Twizzle, a female giraffe, needs transporting to another zoo. Which route will give the fastest journey?
Zumf makes spectacles for the residents of the planet Zargon, who have either 3 eyes or 4 eyes. How many lenses will Zumf need to make all the different orders for 9 families?
A game for 2 people. Use your skills of addition, subtraction, multiplication and division to blast the asteroids.
Here are the prices for 1st and 2nd class mail within the UK. You have an unlimited number of each of these stamps. Which stamps would you need to post a parcel weighing 825g?
Can you draw a continuous line through 16 numbers on this grid so that the total of the numbers you pass through is as high as possible?
Can you substitute numbers for the letters in these sums?
Mrs Morgan, the class's teacher, pinned numbers onto the backs of three children. Use the information to find out what the three numbers were.
There is a clock-face where the numbers have become all mixed up. Can you find out where all the numbers have got to from these ten statements?
Here you see the front and back views of a dodecahedron. Each vertex has been numbered so that the numbers around each pentagonal face add up to 65. Can you find all the missing numbers?
EWWNP means Exploring Wild and Wonderful Number Patterns Created by Yourself! Investigate what happens if we create number patterns using some simple rules.
Using 3 rods of integer lengths, none longer than 10 units and not using any rod more than once, you can measure all the lengths in whole units from 1 to 10 units. How many ways can you do this?
There were 22 legs creeping across the web. How many flies? How many spiders?
Vera is shopping at a market with these coins in her purse. Which things could she give exactly the right amount for?
Woof is a big dog. Yap is a little dog. Emma has 16 dog biscuits to give to the two dogs. She gave Woof 4 more biscuits than Yap. How many biscuits did each dog get?
You have 5 darts and your target score is 44. How many different ways could you score 44?
Winifred Wytsh bought a box each of jelly babies, milk jelly bears, yellow jelly bees and jelly belly beans.

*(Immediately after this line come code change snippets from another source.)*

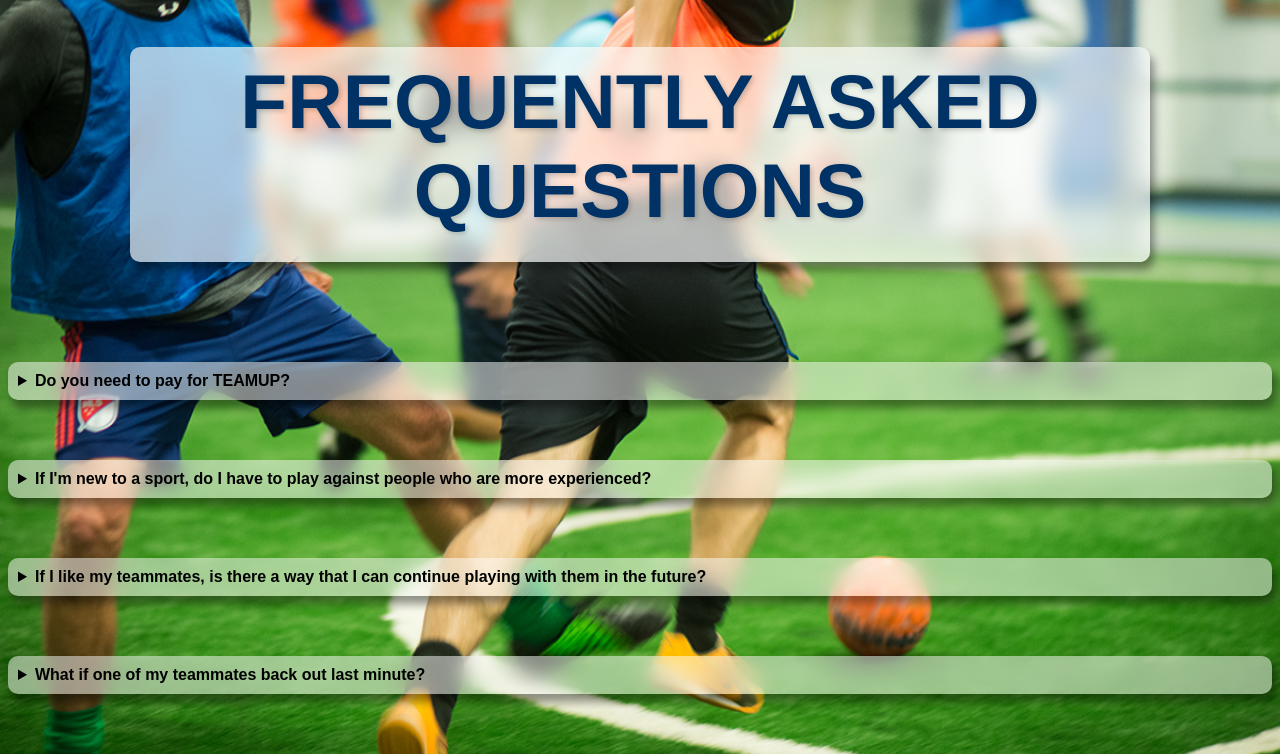
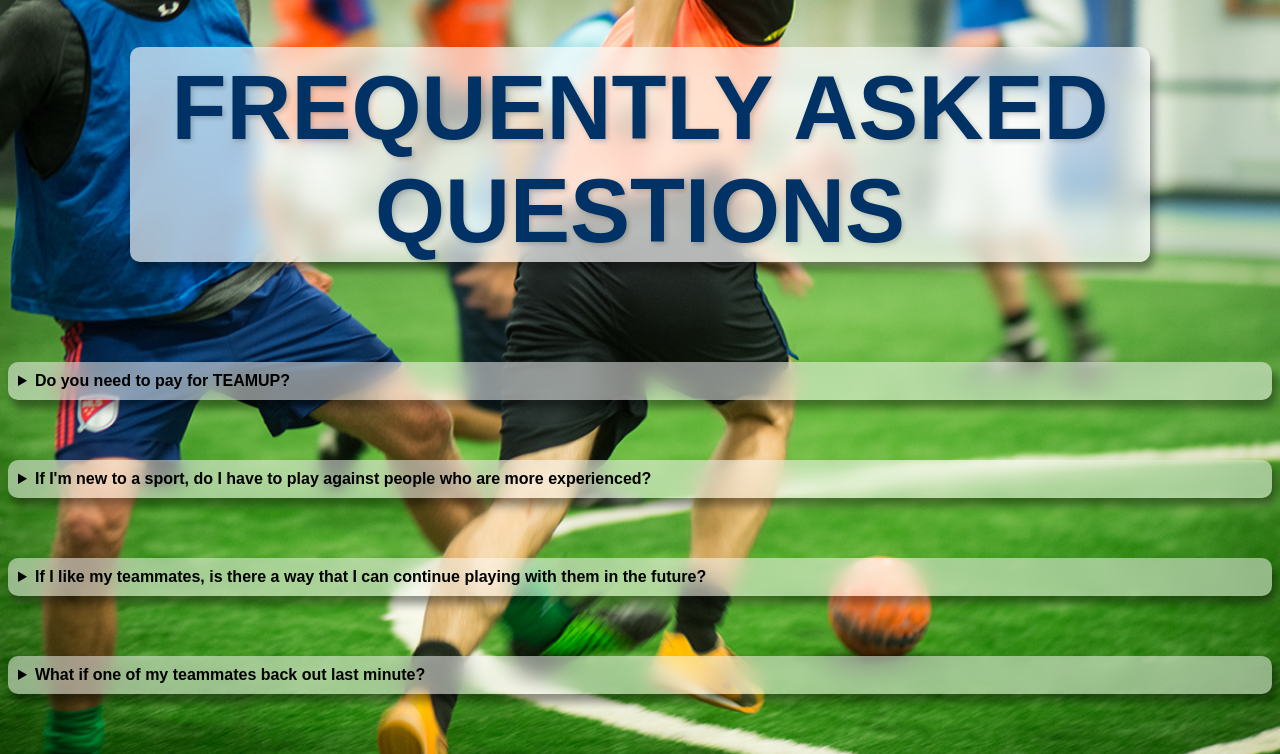
Before and after one commit to TeamUP-SEG2900/TeamUP-SEG2900.github.io, a plain HTML site: page FAQ/FAQ.html in a window 1280 px wide. Shown: the part 87-841 px from the top of the page. Drawn offline with Linux system fonts and the light colour scheme.

Commit message:
fix faq title font size, should fix for different monitors

```diff
--- a/FAQ/FAQ.css
+++ b/FAQ/FAQ.css
@@ -29,7 +29,7 @@ h1 {
     text-align : center;
     color: #003265;
     font-weight: 700;
-    font-size: 6vw;
+    font-size: 90;
     text-shadow: 2px 2px 5px rgba(0, 0, 0, 0.2);
     width: 1000px;
     height: 195px;
```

In how many different ways could she make a jolly jelly feast with 32 legs?
Where can you draw a line on a clock face so that the numbers on both sides have the same total?
This problem is based on the story of the Pied Piper of Hamelin. Investigate the different numbers of people and rats there could have been if you know how many legs there are altogether!
Sam got into an elevator. He went down five floors, up six floors, down seven floors, then got out on the second floor. On what floor did he get on?
A lady has a steel rod and a wooden pole and she knows the length of each. How can she measure out an 8 unit piece of pole?
In sheep talk the only letters used are B and A. A sequence of words is formed by following certain rules. What do you notice when you count the letters in each word?
In your bank, you have three types of coins. The number of spots shows how much they are worth. Can you choose coins to exchange with the groups given to make the same total?
Can you arrange fifteen dominoes so that all the touching domino pieces add to 6 and the ends join up? Can you make all the joins add to 7?
The Scot, John Napier, invented these strips about 400 years ago to help calculate multiplication and division. Can you work out how to use Napier's bones to find the answer to these multiplications?
In this 100 square, look at the green square which contains the numbers 2, 3, 12 and 13. What is the sum of the numbers that are diagonally opposite each other? What do you notice?
Tom and Ben visited Numberland. Use the maps to work out the number of points each of their routes scores.
This challenge extends the Plants investigation so now four or more children are involved.
This challenging activity involves finding different ways to distribute fifteen items among four sets, when the sets must include three, four, five and six items.
Skippy and Anna are locked in a room in a large castle. The key to that room, and all the other rooms, is a number. The numbers are locked away in a problem. Can you help them to get out?
What happens when you add the digits of a number then multiply the result by 2 and you keep doing this? You could try for different numbers and different rules.